| TASK ITEM |
Using the records below, output the stretch that opens with the line containing "def _split_pair(item: str)" and closes with the line containing "с альфой, и", exactly and including both lines, with nothing more.

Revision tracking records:
* * * * * * *
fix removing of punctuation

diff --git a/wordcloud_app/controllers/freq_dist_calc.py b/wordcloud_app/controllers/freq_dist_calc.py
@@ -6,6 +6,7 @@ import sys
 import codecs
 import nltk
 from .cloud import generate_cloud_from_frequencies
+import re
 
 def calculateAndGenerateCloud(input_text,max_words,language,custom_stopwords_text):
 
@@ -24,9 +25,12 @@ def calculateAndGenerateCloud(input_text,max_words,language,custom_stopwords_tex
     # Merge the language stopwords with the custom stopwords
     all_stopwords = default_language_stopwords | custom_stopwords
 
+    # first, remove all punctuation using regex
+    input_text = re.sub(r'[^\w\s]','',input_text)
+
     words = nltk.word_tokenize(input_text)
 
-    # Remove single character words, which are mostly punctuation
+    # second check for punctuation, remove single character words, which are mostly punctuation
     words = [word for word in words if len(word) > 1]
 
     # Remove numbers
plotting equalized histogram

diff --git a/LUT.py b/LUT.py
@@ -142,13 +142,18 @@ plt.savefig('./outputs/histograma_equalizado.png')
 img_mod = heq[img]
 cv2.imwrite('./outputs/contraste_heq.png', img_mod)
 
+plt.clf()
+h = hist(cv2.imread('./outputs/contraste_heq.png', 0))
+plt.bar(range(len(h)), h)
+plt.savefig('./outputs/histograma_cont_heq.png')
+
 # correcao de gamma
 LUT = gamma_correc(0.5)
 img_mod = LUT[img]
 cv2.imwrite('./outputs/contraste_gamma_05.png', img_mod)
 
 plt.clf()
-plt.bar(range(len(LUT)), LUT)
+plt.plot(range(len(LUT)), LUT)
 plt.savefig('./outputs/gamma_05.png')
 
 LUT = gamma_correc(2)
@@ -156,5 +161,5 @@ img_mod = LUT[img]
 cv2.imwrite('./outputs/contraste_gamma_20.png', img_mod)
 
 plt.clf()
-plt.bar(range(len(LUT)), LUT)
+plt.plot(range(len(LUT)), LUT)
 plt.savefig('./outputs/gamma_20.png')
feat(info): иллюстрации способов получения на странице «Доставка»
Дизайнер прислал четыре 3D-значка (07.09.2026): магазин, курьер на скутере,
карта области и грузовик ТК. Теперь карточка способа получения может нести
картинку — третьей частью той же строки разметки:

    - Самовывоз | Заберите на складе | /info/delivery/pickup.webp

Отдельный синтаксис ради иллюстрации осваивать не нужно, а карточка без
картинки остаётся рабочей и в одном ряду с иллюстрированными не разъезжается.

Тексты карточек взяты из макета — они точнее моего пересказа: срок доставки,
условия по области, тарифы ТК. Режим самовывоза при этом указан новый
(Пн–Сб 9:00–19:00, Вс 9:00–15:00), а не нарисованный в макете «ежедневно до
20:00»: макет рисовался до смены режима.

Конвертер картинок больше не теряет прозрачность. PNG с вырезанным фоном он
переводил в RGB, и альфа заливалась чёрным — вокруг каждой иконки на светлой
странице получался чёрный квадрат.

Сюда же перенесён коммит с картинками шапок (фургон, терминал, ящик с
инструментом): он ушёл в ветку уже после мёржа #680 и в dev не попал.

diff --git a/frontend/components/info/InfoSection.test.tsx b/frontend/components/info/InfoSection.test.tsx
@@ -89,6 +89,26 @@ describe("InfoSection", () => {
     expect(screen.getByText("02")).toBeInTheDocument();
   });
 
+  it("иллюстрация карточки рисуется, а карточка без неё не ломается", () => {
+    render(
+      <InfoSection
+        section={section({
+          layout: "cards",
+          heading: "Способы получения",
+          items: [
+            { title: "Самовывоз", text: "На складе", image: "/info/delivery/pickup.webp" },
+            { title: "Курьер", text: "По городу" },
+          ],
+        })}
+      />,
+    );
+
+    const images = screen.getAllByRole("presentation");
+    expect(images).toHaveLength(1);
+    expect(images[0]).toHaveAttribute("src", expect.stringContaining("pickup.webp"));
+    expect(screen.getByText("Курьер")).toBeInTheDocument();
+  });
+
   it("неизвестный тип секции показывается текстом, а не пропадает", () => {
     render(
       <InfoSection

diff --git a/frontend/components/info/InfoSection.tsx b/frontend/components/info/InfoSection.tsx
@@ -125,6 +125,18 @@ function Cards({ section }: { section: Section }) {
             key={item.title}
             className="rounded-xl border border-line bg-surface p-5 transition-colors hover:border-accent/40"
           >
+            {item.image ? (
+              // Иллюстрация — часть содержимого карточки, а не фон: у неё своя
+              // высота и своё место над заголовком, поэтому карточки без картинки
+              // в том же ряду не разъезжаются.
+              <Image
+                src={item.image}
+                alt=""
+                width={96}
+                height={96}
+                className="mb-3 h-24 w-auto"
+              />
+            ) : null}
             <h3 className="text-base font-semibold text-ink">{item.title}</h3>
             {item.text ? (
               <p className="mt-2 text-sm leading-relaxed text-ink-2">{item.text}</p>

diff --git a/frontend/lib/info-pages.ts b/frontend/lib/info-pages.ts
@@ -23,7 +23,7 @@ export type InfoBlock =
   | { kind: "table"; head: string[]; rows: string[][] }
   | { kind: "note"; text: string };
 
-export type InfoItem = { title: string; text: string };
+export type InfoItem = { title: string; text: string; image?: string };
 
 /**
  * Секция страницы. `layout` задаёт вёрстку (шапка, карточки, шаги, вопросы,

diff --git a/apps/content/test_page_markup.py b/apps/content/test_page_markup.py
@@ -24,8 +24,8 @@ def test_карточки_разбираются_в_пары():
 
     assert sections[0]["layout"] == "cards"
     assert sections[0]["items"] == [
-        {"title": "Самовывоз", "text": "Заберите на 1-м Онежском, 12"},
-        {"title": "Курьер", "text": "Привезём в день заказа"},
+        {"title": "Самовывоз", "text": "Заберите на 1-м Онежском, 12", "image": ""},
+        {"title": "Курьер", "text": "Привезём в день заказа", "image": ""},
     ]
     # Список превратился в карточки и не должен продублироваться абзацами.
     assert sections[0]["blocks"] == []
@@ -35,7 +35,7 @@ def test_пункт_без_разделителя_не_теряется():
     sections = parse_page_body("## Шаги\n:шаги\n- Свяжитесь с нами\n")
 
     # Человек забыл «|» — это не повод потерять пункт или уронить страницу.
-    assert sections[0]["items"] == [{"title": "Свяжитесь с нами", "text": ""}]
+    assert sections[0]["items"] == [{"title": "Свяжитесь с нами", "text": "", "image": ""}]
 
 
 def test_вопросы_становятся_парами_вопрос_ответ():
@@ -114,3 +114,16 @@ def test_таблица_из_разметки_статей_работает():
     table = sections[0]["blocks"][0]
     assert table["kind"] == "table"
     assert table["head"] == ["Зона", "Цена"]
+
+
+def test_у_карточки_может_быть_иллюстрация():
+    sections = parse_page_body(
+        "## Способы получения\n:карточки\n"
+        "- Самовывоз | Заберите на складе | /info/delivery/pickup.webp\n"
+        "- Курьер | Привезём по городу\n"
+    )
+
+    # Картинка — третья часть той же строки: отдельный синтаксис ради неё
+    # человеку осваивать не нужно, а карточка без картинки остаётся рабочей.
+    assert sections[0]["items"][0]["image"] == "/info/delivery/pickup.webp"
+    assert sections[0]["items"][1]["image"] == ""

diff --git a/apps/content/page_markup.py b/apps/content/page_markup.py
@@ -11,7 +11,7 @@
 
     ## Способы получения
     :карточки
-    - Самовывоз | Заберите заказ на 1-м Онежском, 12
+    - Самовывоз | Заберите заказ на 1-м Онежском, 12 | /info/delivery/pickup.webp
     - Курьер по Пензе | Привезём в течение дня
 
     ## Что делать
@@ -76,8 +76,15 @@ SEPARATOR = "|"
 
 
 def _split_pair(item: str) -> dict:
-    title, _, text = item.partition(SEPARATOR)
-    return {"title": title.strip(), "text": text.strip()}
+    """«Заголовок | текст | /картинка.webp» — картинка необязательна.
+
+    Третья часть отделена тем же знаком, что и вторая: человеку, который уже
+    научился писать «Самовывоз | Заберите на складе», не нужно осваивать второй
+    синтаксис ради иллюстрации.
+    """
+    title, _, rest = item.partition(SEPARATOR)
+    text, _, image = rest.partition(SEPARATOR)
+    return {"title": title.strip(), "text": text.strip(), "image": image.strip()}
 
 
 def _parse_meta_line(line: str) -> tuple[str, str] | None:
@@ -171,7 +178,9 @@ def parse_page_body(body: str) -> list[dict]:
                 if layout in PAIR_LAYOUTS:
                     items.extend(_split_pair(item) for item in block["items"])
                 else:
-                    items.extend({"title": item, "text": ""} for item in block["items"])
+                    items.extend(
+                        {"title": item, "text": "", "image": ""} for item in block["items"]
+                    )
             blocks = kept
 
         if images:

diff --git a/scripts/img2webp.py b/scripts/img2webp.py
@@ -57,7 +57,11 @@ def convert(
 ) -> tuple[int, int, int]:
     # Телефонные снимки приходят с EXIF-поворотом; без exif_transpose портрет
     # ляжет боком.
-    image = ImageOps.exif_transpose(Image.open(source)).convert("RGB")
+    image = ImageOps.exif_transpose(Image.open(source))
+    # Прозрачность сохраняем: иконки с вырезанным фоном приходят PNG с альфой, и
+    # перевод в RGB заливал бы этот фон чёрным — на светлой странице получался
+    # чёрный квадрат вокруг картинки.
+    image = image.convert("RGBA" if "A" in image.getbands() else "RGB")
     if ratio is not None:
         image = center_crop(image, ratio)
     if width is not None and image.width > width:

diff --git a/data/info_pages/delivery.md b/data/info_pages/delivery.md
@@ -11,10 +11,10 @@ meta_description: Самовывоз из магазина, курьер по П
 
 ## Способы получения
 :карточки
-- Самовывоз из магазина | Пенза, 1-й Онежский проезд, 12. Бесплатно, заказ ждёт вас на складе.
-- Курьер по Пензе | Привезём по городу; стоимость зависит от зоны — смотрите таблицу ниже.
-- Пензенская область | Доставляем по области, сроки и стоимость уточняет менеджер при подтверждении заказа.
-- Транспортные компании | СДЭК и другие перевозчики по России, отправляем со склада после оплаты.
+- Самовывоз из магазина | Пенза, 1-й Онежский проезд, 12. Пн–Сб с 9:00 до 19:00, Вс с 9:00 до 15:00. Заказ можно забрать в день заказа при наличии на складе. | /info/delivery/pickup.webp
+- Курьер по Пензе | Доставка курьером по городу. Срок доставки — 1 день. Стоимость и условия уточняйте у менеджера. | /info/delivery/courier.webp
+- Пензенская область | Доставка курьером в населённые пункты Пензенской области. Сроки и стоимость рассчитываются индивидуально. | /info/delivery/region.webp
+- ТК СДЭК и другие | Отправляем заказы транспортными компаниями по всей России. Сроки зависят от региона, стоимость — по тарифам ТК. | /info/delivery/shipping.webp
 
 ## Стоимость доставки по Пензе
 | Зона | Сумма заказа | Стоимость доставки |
* * * * * * *
| RESPONSE |
 def _split_pair(item: str) -> dict:
-    title, _, text = item.partition(SEPARATOR)
-    return {"title": title.strip(), "text": text.strip()}
+    """«Заголовок | текст | /картинка.webp» — картинка необязательна.
+
+    Третья часть отделена тем же знаком, что и вторая: человеку, который уже
+    научился писать «Самовывоз | Заберите на складе», не нужно осваивать второй
+    синтаксис ради иллюстрации.
+    """
+    title, _, rest = item.partition(SEPARATOR)
+    text, _, image = rest.partition(SEPARATOR)
+    return {"title": title.strip(), "text": text.strip(), "image": image.strip()}
 
 
 def _parse_meta_line(line: str) -> tuple[str, str] | None:
@@ -171,7 +178,9 @@ def parse_page_body(body: str) -> list[dict]:
                 if layout in PAIR_LAYOUTS:
                     items.extend(_split_pair(item) for item in block["items"])
                 else:
-                    items.extend({"title": item, "text": ""} for item in block["items"])
+                    items.extend(
+                        {"title": item, "text": "", "image": ""} for item in block["items"]
+                    )
             blocks = kept
 
         if images:

diff --git a/scripts/img2webp.py b/scripts/img2webp.py
@@ -57,7 +57,11 @@ def convert(
 ) -> tuple[int, int, int]:
     # Телефонные снимки приходят с EXIF-поворотом; без exif_transpose портрет
     # ляжет боком.
-    image = ImageOps.exif_transpose(Image.open(source)).convert("RGB")
+    image = ImageOps.exif_transpose(Image.open(source))
+    # Прозрачность сохраняем: иконки с вырезанным фоном приходят PNG с альфой, и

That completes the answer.